The Saudi Aramco IPO is likely to take place on an exchange in either New York, Toronto, or London. Aramco favors the New York Stock Exchange, according to recent reports.
The Wall Street Journal reported on Tuesday (Feb. 21) Saudi Aramco has ruled out Asian exchanges – like Hong Kong, Tokyo, and Singapore – for its IPO and is planning to offer its stock on a Western exchange.
The Aramco IPO advisors and lead underwriters for the IPO have already been chosen. That means the next big decision will be on which stock exchange to offer shares.
But the decision is trickier than simply choosing where the company will sell its shares, especially if the Saudi oil company wants to list on the NYSE.
Here's why holding the Aramco IPO in New York could pose a big problem and why investors interested in the world's biggest IPO need to be paying attention…
The Saudi Aramco IPO Could Expose State Secrets
The biggest problem for Aramco ahead of the IPO will be unraveling the massive company from the Saudi government.
Money Morning Global Energy Strategist Dr. Kent Moors says the company's connection to the Saudi government is very secretive.
"Saudi Arabia has been reluctant to sell a percentage of its crown jewel company because doing so requires revealing important information about the country's oil fields that have been held in secrecy until now," Moors said.
That's especially true if Aramco chooses a New York listing.
U.S. financial laws require all companies listed on the NYSE to file audited financial statements once a year and disclose "all material information" that could affect investors. And because Saudi Aramco is owned by the Saudi government, its public disclosures could divulge sensitive information.
That means before the Aramco IPO, the company must completely detach itself from the government. This process could push the IPO back until 2019.
Another problem with Aramco listing in the United States is growing hostility between the two countries. Congress passed a controversial law in September 2016 allowing victims of the Sept. 11, 2001, terror attacks to sue the government of Saudi Arabia in American courts.

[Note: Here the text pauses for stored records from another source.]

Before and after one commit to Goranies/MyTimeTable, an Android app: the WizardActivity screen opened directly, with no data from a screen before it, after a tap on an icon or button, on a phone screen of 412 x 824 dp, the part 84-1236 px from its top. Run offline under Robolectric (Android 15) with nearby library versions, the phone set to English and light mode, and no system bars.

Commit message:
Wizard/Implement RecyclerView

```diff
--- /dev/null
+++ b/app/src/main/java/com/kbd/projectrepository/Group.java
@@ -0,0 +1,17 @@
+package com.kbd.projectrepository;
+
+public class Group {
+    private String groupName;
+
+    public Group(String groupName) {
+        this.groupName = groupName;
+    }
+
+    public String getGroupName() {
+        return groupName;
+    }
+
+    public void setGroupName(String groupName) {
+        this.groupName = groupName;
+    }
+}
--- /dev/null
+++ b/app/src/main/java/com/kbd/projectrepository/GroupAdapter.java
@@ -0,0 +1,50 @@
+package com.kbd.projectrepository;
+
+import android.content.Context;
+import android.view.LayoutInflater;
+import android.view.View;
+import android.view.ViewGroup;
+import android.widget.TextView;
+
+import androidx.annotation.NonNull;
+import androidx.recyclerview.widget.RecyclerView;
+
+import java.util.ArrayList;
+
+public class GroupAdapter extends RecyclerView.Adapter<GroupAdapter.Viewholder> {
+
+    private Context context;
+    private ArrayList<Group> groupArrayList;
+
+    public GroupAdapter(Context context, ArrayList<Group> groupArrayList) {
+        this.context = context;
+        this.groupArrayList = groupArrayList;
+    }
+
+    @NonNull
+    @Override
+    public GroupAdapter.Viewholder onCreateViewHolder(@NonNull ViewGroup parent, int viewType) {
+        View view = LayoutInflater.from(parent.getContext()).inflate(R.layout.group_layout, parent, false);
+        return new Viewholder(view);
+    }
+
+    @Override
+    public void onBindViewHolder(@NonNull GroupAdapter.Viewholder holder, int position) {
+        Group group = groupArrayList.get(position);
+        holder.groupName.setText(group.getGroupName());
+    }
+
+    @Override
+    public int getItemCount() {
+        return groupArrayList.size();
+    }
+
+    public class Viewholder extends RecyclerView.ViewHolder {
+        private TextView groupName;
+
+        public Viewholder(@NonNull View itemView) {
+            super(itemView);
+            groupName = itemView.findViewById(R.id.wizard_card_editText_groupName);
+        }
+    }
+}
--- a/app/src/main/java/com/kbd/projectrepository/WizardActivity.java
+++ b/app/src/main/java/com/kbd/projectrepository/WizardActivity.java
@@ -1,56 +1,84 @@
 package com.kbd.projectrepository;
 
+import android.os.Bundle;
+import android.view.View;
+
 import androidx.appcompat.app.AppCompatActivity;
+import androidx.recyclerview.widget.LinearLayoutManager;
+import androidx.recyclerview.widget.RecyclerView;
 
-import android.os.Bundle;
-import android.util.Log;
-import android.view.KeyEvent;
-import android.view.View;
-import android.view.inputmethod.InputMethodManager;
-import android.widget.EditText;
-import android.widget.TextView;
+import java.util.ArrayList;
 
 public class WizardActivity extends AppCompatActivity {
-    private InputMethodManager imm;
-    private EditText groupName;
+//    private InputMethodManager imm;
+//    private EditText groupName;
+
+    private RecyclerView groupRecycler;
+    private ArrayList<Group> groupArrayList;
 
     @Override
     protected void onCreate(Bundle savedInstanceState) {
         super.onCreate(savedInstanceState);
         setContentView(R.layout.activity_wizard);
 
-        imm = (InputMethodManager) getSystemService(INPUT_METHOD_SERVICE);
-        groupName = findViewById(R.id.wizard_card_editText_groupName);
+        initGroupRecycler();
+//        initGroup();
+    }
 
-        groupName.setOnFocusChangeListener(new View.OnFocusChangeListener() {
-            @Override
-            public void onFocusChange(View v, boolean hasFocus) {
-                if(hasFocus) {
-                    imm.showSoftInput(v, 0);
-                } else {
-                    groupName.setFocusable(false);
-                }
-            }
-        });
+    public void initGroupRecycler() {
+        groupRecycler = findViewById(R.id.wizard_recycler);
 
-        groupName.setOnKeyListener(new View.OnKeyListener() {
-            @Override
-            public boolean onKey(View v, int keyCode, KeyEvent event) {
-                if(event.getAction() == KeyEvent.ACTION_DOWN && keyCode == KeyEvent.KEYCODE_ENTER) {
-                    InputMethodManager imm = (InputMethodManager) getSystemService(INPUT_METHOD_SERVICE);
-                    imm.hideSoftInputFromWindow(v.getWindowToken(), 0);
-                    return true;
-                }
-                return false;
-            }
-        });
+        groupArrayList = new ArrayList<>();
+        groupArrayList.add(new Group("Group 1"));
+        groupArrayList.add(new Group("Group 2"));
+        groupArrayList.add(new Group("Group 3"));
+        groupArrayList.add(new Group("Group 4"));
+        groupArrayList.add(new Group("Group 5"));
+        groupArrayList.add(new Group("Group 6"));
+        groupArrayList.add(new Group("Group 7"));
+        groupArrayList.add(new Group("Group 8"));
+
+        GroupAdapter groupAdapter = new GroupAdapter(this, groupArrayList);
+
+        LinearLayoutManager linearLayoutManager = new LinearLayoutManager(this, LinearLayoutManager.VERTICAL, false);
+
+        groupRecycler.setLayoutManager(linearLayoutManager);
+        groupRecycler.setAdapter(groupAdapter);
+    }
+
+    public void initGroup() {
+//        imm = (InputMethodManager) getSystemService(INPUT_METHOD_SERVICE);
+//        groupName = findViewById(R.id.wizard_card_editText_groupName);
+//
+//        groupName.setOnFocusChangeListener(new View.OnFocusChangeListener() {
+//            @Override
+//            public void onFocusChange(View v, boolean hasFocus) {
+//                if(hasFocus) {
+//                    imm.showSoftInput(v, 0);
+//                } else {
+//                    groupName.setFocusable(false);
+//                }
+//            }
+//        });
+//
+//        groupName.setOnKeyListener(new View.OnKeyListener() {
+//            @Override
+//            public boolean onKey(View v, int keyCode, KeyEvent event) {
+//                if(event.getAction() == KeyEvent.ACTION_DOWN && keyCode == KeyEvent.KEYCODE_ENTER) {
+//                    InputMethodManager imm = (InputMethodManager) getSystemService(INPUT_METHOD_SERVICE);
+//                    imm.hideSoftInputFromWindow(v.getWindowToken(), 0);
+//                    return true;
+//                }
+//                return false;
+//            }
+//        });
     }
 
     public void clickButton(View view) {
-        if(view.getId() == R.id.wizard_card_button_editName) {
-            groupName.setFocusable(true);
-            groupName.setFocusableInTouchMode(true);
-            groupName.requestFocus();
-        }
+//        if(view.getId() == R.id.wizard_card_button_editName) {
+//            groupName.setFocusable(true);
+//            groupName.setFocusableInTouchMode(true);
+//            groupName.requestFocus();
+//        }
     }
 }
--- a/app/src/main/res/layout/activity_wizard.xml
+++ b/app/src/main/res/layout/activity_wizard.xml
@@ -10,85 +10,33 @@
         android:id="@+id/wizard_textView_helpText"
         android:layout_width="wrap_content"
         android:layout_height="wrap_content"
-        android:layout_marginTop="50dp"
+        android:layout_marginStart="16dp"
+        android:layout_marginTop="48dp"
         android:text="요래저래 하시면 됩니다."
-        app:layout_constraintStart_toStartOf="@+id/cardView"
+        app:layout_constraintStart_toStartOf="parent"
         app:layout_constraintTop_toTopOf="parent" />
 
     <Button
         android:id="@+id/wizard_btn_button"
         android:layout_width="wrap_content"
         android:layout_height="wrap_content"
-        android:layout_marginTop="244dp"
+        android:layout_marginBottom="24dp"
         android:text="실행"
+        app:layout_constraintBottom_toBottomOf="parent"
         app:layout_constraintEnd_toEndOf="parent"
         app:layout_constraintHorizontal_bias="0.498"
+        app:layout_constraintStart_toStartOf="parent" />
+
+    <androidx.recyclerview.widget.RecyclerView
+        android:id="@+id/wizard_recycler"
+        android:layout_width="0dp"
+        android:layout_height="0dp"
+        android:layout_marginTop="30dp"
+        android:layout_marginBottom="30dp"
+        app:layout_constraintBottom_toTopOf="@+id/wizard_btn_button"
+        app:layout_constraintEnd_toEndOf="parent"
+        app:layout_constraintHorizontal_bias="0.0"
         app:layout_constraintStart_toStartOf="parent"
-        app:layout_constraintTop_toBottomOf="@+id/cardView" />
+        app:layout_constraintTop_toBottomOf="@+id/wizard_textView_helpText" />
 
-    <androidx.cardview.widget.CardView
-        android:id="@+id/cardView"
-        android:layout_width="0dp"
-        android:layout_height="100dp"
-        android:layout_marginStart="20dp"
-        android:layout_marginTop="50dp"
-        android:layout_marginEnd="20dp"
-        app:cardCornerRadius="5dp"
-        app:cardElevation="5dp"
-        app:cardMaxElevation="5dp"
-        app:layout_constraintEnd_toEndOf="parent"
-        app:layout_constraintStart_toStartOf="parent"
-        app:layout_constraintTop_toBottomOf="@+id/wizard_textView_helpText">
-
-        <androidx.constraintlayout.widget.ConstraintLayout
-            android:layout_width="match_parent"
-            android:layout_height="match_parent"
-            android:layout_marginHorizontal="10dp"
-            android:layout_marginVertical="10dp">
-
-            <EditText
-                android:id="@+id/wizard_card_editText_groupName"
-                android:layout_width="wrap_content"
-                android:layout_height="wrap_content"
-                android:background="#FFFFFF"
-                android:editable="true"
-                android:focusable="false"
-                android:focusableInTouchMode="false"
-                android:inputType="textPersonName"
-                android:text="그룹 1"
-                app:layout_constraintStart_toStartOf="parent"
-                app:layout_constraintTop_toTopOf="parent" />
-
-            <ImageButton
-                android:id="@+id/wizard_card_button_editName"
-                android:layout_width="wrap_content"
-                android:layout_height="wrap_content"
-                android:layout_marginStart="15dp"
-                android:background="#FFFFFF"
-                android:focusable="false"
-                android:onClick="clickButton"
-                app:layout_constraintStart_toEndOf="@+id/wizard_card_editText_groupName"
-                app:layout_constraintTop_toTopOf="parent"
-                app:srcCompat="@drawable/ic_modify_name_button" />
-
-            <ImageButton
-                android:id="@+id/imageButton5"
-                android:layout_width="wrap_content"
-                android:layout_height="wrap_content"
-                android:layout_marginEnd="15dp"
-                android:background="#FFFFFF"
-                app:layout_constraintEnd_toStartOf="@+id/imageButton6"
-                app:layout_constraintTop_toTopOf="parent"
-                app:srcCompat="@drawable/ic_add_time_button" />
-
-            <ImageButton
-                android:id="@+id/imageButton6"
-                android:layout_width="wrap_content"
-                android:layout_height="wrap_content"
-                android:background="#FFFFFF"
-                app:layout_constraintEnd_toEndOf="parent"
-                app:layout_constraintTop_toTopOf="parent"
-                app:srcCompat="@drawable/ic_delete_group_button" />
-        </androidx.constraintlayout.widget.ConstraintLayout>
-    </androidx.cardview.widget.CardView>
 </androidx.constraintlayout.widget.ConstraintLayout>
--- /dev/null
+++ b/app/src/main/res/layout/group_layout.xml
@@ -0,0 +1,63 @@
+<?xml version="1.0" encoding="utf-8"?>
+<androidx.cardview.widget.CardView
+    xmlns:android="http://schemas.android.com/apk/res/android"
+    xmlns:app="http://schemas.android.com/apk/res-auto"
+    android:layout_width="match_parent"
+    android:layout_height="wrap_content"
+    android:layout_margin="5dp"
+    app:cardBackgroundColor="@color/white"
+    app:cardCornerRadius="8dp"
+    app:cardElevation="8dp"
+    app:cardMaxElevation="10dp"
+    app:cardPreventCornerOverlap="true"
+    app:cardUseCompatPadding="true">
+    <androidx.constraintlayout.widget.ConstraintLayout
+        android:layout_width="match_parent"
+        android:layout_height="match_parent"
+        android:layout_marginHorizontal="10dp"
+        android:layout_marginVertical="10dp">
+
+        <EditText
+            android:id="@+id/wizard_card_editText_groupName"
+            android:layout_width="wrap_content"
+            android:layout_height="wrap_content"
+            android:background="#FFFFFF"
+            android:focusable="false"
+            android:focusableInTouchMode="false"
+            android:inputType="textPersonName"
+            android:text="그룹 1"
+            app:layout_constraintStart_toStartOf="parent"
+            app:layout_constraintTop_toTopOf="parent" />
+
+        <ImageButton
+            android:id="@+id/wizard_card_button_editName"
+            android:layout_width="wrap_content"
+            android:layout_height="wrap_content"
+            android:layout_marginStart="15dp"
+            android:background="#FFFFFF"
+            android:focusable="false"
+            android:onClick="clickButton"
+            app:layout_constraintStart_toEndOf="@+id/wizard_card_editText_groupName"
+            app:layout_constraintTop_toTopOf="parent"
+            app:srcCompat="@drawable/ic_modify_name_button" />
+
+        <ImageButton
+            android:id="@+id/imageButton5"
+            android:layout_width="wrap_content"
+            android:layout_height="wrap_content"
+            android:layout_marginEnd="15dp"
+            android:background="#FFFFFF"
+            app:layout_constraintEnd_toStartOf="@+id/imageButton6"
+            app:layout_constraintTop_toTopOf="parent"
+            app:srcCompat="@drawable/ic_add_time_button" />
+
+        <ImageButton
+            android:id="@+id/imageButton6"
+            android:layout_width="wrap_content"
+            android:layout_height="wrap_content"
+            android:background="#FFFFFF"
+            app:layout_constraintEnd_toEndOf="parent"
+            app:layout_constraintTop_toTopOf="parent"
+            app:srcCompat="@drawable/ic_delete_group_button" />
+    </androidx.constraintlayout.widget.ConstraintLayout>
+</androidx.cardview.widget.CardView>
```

While President Obama vetoed the law, Congress overrode the veto with a two-thirds majority. And by having shares listed on an American exchange, lawyers would have tangible Saudi assets to target in suits.
"Those concerns could derail a U.S. listing," The Wall Street Journal said.
But deciding which exchange to list Aramco shares on is only one of the problems facing the Aramco IPO. We've uncovered three major hurdles the company will have to clear before selling the company. Here's what's still standing in Aramco's way…